[Excerpts from a dataset]
^^^^^^^^

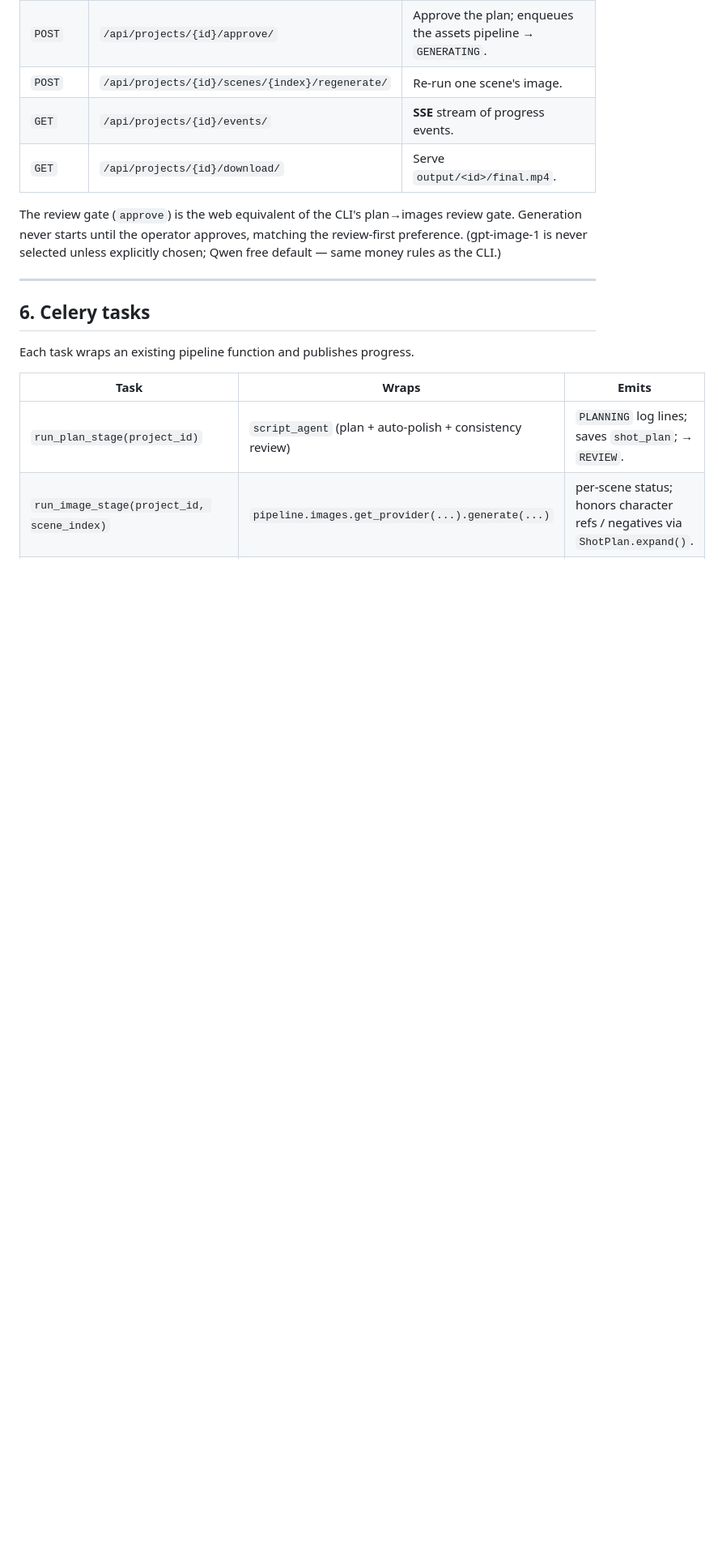
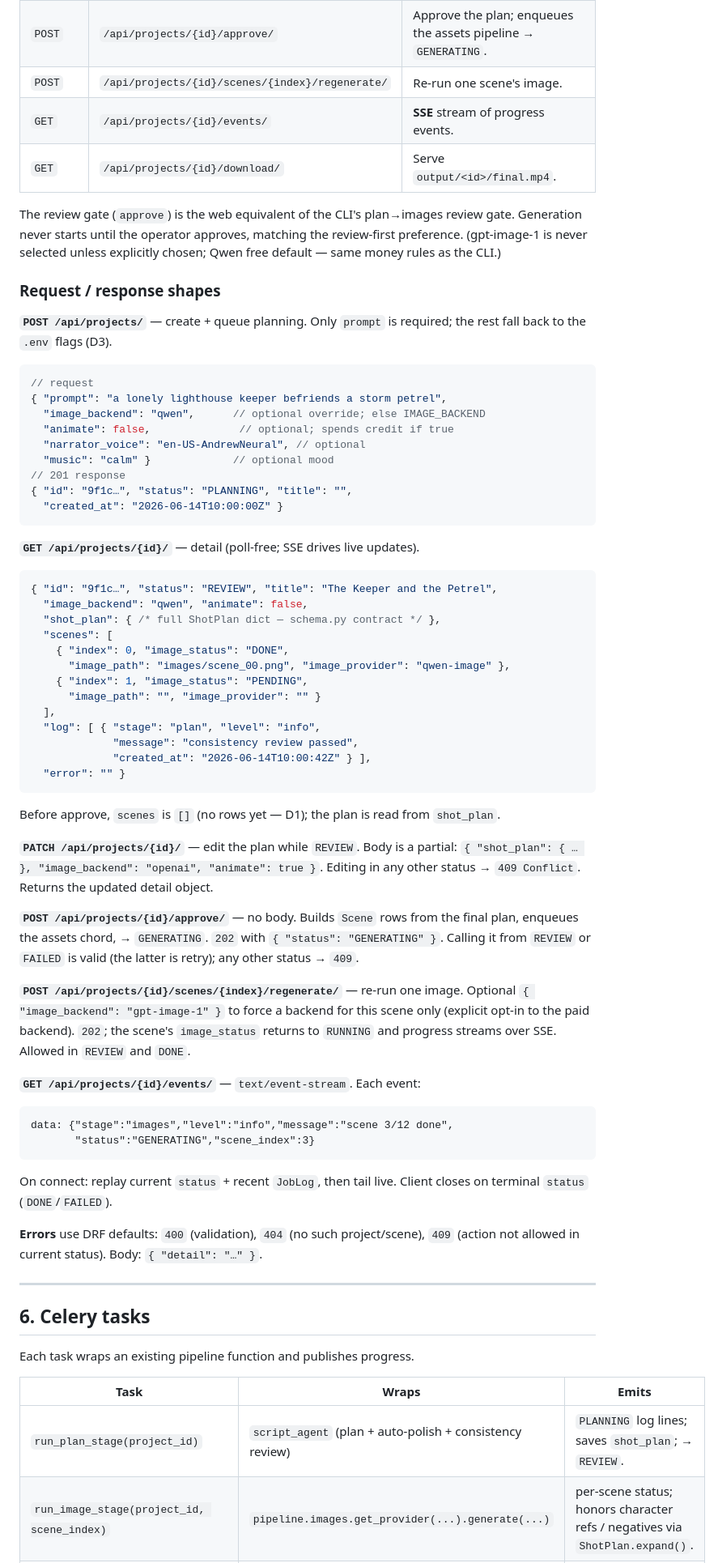
Before and after one commit to valkrypton/generative-ai-vdos, a Markdown page: docs/webapp-mvp-spec.md, the part around one of its changes. Shown at 81% size. Drawn GitHub-style; blank space fills up the shorter version.

````diff
--- a/docs/webapp-mvp-spec.md
+++ b/docs/webapp-mvp-spec.md
@@ -149,6 +196,65 @@ The review gate (`approve`) is the web equivalent of the CLI's plan→images rev
 gate. Generation never starts until the operator approves, matching the
 review-first preference. (gpt-image-1 is never selected unless explicitly chosen;
 Qwen free default — same money rules as the CLI.)
+
+### Request / response shapes
+
+**`POST /api/projects/`** — create + queue planning. Only `prompt` is required; the
+rest fall back to the `.env` flags (D3).
+```jsonc
+// request
+{ "prompt": "a lonely lighthouse keeper befriends a storm petrel",
+  "image_backend": "qwen",      // optional override; else IMAGE_BACKEND
+  "animate": false,              // optional; spends credit if true
+  "narrator_voice": "en-US-AndrewNeural", // optional
+  "music": "calm" }             // optional mood
+// 201 response
+{ "id": "9f1c…", "status": "PLANNING", "title": "",
+  "created_at": "2026-06-14T10:00:00Z" }
+```
+
+**`GET /api/projects/{id}/`** — detail (poll-free; SSE drives live updates).
+```jsonc
+{ "id": "9f1c…", "status": "REVIEW", "title": "The Keeper and the Petrel",
+  "image_backend": "qwen", "animate": false,
+  "shot_plan": { /* full ShotPlan dict — schema.py contract */ },
+  "scenes": [
+    { "index": 0, "image_status": "DONE",
+      "image_path": "images/scene_00.png", "image_provider": "qwen-image" },
+    { "index": 1, "image_status": "PENDING",
+      "image_path": "", "image_provider": "" }
+  ],
+  "log": [ { "stage": "plan", "level": "info",
+             "message": "consistency review passed",
+             "created_at": "2026-06-14T10:00:42Z" } ],
+  "error": "" }
+```
+Before approve, `scenes` is `[]` (no rows yet — D1); the plan is read from `shot_plan`.
+
+**`PATCH /api/projects/{id}/`** — edit the plan while `REVIEW`. Body is a partial:
+`{ "shot_plan": { … }, "image_backend": "openai", "animate": true }`. Editing in any
+other status → `409 Conflict`. Returns the updated detail object.
+
+**`POST /api/projects/{id}/approve/`** — no body. Builds `Scene` rows from the final
+plan, enqueues the assets chord, → `GENERATING`. `202` with `{ "status": "GENERATING" }`.
+Calling it from `REVIEW` or `FAILED` is valid (the latter is retry); any other
+status → `409`.
+
+**`POST /api/projects/{id}/scenes/{index}/regenerate/`** — re-run one image. Optional
+`{ "image_backend": "gpt-image-1" }` to force a backend for this scene only (explicit
+opt-in to the paid backend). `202`; the scene's `image_status` returns to `RUNNING`
+and progress streams over SSE. Allowed in `REVIEW` and `DONE`.
+
+**`GET /api/projects/{id}/events/`** — `text/event-stream`. Each event:
+```
+data: {"stage":"images","level":"info","message":"scene 3/12 done",
+       "status":"GENERATING","scene_index":3}
+```
+On connect: replay current `status` + recent `JobLog`, then tail live. Client closes
+on terminal `status` (`DONE`/`FAILED`).
+
+**Errors** use DRF defaults: `400` (validation), `404` (no such project/scene),
+`409` (action not allowed in current status). Body: `{ "detail": "…" }`.
 
 ---
 
````
Also changed, not shown: other parts of docs/webapp-mvp-spec.md (+47 -0 lines).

^^^^^^^^

▶ **EXERCISE**: Find how many lines of the records hold the string "docs", then give that number by itself.

▶ **RESPONSE TO THIS EXERCISE**: 4